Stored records
········
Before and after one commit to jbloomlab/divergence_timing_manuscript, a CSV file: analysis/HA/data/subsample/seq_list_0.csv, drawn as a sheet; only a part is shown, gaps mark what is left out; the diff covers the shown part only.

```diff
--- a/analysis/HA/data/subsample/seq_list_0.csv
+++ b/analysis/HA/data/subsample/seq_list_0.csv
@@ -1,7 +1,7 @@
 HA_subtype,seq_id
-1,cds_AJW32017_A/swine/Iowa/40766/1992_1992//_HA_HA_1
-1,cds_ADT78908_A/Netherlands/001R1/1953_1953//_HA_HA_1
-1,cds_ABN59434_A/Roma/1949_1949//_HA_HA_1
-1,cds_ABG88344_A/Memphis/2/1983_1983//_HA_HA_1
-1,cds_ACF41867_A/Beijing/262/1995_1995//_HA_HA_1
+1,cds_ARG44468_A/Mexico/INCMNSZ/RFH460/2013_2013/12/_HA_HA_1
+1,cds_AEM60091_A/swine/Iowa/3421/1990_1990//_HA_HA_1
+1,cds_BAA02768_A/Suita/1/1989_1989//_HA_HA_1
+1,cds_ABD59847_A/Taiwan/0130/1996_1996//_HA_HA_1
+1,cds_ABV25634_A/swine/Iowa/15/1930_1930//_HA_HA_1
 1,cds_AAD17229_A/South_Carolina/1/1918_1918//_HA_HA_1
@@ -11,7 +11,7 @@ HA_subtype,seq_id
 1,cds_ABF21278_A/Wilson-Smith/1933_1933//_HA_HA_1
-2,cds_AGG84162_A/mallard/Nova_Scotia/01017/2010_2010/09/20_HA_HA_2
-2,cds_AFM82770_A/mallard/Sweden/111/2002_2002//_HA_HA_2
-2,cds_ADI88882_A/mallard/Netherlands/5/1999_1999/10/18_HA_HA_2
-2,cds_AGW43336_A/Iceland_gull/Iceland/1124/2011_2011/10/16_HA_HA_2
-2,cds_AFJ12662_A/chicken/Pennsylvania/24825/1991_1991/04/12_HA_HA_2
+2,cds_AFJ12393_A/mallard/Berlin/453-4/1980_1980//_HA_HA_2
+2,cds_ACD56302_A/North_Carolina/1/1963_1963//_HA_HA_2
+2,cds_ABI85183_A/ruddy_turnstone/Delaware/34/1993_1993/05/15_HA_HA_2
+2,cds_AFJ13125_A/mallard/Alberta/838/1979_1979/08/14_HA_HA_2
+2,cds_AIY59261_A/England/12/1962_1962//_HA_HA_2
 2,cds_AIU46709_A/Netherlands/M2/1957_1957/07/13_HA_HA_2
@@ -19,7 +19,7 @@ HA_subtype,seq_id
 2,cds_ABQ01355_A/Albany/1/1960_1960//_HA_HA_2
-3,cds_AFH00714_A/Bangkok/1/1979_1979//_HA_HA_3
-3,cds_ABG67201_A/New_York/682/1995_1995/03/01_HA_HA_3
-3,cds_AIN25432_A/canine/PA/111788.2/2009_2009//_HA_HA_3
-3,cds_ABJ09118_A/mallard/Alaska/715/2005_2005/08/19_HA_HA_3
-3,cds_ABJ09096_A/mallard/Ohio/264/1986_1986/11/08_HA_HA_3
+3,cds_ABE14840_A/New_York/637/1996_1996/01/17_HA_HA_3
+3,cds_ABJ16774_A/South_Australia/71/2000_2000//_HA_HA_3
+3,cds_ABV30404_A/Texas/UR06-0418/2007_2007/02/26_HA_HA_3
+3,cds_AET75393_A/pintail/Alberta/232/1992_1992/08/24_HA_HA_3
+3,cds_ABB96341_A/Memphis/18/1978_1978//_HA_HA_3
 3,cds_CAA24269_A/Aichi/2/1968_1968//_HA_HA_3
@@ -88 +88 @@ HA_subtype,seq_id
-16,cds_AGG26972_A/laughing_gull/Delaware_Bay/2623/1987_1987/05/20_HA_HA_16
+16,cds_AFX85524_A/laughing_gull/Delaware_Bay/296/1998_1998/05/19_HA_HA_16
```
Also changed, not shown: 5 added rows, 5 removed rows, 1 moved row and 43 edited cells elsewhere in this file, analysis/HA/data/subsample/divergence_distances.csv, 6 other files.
········
* [TASK BRIEF]
With "Iowa" as the string to match, show every line of the entries above that has it.

* [RESULT OF THIS TASK]
-1,cds_AJW32017_A/swine/Iowa/40766/1992_1992//_HA_HA_1
+1,cds_AEM60091_A/swine/Iowa/3421/1990_1990//_HA_HA_1
+1,cds_ABV25634_A/swine/Iowa/15/1930_1930//_HA_HA_1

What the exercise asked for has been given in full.